“How much can you tweak English before it malfunctions?”
QAGE AGAINST THE MACHINE: The visual poetry of Mike Cannell
What does it mean for a language to malfunction?
What funds its means? What makes it done for?
First we have to ask: What is the function of language? What is it is supposed to do? And who decides—who assesses its function?
Is language a Paul Klee twittering machine? A W. Heath Robinson fantasmallegorical don’t-shut-your-contraption? A speech balloon animal? Does one’s signs fit all?
English writer Mike Cannell’s work explores the radical and unassimilable. The fragmeant. The movemeant. These are not capitalist letters, rather writings against the right. A lash of rightning. An alphanarchabet.
Qage is a term created by the visual poet and critic, Geof Huth. According to Huth, “Qage drives us to read with our eyes. We cannot understand it, yet Qage creates our ability to read. Qage is the beauty of written language.” It is also, "the attraction people feel concerning the shapes of particular letters of an alphabet and the particular beauty of individual alphabetic characters." (from Huth's very useful 'Essential Vocabulary.')
Mike Cannell’s poetry is rich with Qage. A Qage against the machine. The mashmeanery of capitalism and power structures. It’s saiditious in its saying. Subversive in its wish to be better not verse.
Are these digital manipulations records of physical paper torn and shifted on a photocopier? Are these real words ed ched tched etched stretched? Movemeants. There’s a suggetchedtion of familiarity, part of recognizable words and their parts. Fragmeants.
To appreciate his work is to savor the saying. The essaying. Ragments of letters and ords. Twisted. Furled and un. The seemingly torn. The semically detoured and détourned. Cannell literally ‘reforms’ language. He’s for squatters’ writes in the dictionary and against the ownership of words, their official demeanings, and how they contribute to the meaningness meannessing of society.
my work is primarily about one thing: language. i am very much preoccupied with the materiality of language and a lot of my process is about subverting, fragmeanting and playing with language.
in an anarchist sense i suppose i am subverting the conventional ways in which language fits together. my poetry focuses on the notion of the word as object. my work isn't meant to be easy to understand.
in a sense i want the reader to question their assumptions and think about what reading is and what language is.
how much can i disrupt meaning? how much can i question traditionally enforced language rules? how much can you tweak english before it malfunctions?
what is language? who controls it? who decides what is standard english and what is not?
if you look artists and writers that were once avant-garde and controversial, such as picasso, they are now mainstream. you can get Les Demoiselles d'Avignon on a t-shirt.

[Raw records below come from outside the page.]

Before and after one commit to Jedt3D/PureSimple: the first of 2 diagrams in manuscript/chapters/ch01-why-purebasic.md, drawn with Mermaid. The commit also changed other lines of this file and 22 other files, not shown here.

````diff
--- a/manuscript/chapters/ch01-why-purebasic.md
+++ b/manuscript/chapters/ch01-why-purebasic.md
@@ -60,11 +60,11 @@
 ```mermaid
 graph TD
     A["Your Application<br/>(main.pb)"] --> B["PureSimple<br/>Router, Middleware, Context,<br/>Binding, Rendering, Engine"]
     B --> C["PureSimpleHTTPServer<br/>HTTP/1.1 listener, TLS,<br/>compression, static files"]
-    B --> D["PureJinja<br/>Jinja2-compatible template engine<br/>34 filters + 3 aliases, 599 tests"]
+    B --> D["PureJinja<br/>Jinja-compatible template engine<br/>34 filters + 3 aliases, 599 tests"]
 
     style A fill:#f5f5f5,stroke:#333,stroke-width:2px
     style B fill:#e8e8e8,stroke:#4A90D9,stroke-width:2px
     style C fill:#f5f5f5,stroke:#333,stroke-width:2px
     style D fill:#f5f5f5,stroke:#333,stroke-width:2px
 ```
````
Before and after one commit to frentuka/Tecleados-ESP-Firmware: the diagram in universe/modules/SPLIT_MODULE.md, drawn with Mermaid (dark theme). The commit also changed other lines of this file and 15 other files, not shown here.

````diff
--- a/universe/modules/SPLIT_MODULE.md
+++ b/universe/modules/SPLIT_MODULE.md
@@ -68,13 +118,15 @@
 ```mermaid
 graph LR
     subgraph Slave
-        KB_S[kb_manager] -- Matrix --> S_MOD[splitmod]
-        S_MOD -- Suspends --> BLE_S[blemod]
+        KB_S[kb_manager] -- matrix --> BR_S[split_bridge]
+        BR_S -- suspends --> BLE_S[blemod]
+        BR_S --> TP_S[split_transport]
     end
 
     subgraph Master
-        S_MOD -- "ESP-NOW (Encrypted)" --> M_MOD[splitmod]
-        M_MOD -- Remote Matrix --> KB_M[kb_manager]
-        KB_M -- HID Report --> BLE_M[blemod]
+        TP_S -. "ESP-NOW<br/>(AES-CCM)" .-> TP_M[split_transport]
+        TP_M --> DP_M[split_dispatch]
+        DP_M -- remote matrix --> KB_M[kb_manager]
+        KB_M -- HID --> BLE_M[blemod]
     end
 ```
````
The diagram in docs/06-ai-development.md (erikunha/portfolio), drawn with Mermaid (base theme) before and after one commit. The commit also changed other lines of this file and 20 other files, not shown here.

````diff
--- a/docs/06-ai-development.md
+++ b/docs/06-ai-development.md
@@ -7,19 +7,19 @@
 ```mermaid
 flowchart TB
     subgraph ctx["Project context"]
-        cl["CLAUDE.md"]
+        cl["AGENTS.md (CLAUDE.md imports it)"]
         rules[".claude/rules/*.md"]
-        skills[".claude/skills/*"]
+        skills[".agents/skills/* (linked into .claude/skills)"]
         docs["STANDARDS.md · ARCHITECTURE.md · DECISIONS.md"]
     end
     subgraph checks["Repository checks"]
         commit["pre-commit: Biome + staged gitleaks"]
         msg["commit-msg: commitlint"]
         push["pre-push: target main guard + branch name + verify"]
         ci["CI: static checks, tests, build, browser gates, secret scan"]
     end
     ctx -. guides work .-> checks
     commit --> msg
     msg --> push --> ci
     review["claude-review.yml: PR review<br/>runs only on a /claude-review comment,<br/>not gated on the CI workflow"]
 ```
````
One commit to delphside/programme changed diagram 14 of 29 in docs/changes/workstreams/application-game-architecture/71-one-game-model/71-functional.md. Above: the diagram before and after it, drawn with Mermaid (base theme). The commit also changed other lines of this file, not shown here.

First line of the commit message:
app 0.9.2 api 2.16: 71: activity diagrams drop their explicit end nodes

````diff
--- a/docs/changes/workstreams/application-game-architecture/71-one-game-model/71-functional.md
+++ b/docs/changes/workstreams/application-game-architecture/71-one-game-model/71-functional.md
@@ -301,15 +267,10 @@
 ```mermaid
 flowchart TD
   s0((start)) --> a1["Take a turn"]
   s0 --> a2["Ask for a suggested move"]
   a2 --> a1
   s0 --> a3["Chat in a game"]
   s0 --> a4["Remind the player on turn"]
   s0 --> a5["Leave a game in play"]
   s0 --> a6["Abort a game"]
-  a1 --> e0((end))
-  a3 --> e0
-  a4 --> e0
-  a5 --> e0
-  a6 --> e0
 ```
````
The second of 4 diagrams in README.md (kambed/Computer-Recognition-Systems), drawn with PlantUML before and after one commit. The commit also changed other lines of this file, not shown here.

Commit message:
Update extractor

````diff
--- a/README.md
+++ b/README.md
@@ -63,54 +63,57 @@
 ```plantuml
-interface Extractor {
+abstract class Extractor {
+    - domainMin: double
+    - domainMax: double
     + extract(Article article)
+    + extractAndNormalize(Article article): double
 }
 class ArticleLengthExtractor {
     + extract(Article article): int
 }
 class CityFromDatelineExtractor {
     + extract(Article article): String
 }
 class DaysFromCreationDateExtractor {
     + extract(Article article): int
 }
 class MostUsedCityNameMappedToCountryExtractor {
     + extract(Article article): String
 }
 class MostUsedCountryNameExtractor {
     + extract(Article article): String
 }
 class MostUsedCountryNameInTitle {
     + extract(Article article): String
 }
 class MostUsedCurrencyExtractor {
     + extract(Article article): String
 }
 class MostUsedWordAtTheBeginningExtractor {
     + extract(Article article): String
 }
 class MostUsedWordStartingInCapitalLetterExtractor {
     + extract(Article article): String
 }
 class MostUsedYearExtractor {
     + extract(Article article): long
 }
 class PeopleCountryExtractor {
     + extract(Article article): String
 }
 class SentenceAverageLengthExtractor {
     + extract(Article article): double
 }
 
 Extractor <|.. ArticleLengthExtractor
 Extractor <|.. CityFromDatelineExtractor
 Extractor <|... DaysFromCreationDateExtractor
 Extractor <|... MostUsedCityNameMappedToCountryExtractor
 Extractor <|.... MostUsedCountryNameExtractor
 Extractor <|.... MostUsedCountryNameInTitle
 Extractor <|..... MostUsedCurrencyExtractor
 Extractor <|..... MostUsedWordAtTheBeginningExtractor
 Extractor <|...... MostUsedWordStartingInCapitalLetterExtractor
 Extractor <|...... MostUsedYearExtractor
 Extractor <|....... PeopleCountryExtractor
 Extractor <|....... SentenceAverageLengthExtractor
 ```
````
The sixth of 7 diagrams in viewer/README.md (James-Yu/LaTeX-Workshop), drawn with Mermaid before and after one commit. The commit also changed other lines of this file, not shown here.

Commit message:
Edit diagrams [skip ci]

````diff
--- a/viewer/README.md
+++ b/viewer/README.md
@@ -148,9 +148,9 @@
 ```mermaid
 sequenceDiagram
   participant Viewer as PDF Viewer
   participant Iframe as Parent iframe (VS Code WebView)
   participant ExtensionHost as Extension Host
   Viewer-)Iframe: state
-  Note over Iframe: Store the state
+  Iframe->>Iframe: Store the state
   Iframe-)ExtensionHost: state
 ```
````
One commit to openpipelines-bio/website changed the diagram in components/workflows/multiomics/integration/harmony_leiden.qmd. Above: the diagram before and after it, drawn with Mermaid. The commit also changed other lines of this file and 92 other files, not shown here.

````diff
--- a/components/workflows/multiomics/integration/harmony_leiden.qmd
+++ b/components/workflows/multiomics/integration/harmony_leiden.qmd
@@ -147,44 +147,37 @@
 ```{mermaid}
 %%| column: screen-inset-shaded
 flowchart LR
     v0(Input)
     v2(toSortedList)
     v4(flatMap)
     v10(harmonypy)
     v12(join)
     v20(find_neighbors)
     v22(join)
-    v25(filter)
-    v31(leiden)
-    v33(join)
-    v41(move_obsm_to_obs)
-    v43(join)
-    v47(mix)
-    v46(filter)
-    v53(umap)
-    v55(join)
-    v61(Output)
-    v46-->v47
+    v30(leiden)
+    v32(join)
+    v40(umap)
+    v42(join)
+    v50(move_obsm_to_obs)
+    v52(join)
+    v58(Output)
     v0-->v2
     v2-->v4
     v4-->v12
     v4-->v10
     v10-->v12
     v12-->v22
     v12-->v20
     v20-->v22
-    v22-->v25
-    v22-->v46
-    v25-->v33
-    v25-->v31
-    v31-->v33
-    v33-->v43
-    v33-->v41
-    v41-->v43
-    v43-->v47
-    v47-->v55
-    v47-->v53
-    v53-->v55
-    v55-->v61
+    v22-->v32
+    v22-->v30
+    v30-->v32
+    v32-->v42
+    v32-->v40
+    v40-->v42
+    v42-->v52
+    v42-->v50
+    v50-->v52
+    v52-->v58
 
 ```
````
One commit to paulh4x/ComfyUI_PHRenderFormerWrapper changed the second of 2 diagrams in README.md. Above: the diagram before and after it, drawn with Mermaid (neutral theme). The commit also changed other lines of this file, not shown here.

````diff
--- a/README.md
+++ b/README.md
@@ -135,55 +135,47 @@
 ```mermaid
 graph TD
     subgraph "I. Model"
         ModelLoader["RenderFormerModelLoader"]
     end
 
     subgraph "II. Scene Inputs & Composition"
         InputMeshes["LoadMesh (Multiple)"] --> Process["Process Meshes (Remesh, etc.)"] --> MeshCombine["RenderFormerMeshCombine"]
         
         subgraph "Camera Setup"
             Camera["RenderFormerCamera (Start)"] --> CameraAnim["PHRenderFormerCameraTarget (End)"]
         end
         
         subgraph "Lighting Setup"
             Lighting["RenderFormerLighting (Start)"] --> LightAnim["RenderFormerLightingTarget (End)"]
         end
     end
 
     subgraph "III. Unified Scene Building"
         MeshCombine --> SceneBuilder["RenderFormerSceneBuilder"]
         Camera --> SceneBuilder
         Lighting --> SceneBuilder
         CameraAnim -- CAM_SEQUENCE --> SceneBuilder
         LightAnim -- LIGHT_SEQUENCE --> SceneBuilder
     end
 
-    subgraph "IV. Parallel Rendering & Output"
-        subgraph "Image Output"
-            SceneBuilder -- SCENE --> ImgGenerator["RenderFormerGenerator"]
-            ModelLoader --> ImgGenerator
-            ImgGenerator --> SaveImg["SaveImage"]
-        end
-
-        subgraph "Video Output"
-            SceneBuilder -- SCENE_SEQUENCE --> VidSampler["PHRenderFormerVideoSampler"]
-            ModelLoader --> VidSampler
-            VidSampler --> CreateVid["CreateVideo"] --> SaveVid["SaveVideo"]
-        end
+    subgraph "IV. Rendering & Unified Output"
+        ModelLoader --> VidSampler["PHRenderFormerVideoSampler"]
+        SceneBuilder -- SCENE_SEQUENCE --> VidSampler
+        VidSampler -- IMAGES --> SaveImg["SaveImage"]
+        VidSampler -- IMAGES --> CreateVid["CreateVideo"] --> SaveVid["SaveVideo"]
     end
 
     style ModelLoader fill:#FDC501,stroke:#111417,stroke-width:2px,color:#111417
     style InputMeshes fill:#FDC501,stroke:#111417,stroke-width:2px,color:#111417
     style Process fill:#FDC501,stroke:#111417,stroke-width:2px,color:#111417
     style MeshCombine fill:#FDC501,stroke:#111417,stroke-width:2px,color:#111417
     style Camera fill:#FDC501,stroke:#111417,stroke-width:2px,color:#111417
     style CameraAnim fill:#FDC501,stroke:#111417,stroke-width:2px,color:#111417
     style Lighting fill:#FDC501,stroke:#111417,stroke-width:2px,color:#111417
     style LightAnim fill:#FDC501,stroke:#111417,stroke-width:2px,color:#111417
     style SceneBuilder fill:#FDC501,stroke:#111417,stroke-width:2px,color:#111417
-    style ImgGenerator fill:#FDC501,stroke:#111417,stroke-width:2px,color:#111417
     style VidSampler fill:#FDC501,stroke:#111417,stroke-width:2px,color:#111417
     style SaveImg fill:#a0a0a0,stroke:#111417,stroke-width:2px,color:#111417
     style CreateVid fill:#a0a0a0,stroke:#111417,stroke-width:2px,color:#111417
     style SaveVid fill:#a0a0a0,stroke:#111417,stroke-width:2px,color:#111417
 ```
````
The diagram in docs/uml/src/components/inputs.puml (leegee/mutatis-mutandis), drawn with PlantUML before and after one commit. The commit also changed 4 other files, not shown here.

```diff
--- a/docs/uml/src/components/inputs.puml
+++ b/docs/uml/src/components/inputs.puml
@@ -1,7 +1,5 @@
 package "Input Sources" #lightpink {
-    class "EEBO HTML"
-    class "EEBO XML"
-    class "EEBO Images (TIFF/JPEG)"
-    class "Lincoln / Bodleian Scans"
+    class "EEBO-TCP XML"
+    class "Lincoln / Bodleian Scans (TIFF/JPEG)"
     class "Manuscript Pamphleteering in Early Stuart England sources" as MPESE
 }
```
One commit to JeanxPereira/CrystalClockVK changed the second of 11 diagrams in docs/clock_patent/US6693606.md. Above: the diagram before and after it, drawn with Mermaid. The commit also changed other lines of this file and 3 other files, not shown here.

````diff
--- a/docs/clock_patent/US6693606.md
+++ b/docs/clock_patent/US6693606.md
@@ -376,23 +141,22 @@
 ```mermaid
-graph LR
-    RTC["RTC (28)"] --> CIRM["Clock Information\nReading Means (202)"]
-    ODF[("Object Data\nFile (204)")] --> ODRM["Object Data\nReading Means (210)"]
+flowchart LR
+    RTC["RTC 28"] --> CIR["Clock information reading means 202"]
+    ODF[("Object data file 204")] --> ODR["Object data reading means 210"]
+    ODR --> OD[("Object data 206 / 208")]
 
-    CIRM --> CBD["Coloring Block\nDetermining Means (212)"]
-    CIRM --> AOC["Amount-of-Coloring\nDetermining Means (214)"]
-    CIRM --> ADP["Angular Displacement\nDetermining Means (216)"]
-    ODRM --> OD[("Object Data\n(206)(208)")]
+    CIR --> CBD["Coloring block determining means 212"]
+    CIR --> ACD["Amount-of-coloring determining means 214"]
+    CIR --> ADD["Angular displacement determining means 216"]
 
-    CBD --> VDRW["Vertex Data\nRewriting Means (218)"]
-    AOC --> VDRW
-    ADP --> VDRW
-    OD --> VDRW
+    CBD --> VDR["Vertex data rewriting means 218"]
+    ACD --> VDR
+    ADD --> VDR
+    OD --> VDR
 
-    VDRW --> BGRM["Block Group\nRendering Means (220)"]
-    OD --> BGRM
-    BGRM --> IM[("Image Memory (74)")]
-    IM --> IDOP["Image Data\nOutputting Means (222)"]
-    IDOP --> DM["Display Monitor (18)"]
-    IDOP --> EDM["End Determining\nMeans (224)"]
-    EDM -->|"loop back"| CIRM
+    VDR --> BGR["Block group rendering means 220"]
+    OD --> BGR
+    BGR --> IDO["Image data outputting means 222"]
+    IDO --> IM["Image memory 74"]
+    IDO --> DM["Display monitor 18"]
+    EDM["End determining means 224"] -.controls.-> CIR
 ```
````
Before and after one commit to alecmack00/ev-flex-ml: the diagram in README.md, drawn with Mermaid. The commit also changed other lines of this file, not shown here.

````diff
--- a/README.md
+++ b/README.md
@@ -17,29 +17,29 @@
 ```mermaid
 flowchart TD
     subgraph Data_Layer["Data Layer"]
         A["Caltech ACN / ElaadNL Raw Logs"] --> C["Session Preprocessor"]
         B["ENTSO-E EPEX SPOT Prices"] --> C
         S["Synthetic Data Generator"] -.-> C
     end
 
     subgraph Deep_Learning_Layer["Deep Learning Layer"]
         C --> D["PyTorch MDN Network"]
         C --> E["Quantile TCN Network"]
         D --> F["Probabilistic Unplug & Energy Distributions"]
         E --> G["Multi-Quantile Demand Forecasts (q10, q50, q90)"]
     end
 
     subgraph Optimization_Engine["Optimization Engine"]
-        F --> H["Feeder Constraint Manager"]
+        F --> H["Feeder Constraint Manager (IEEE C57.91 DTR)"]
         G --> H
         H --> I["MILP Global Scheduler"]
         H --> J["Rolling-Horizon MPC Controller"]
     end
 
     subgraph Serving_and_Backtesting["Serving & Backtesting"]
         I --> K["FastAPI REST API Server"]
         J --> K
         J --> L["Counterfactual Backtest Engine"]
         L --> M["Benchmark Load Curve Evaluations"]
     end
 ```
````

yet gertrude stein's work still isn't mainstream. it's still challenging.
how can you make lasting work without it being absorbed into the capitalist system?
one of capitalism's methods of getting rid of opposing movemeants is to capitalize and absorb them, making them tame and helpless. that’s what happened with punk. it used to be an effective counter culture movemeant, now you can buy mass-produced tops and stickers. eight-year olds can buy anarchy A's in HMV. you have to make culture that the mainstream cannot assimilate.
that’s why noise music, sound poetry, visual poetry and asemic writing have never been mainstream. they can't be categorized and cultivated for a market. fluxus, the letterists and the situationists have been an influence.
Mike Cannell is a post-avant poly-poet, who works in visual, sound and linier poetry of various types. His work follows different avenues in exploring language, from the materiality of language to its emotional power. He is the editor of würm, a currently hibernating e-zine dedicated to promoting innovative poetry. Visoundtextpoem is his blog with many examples of his work.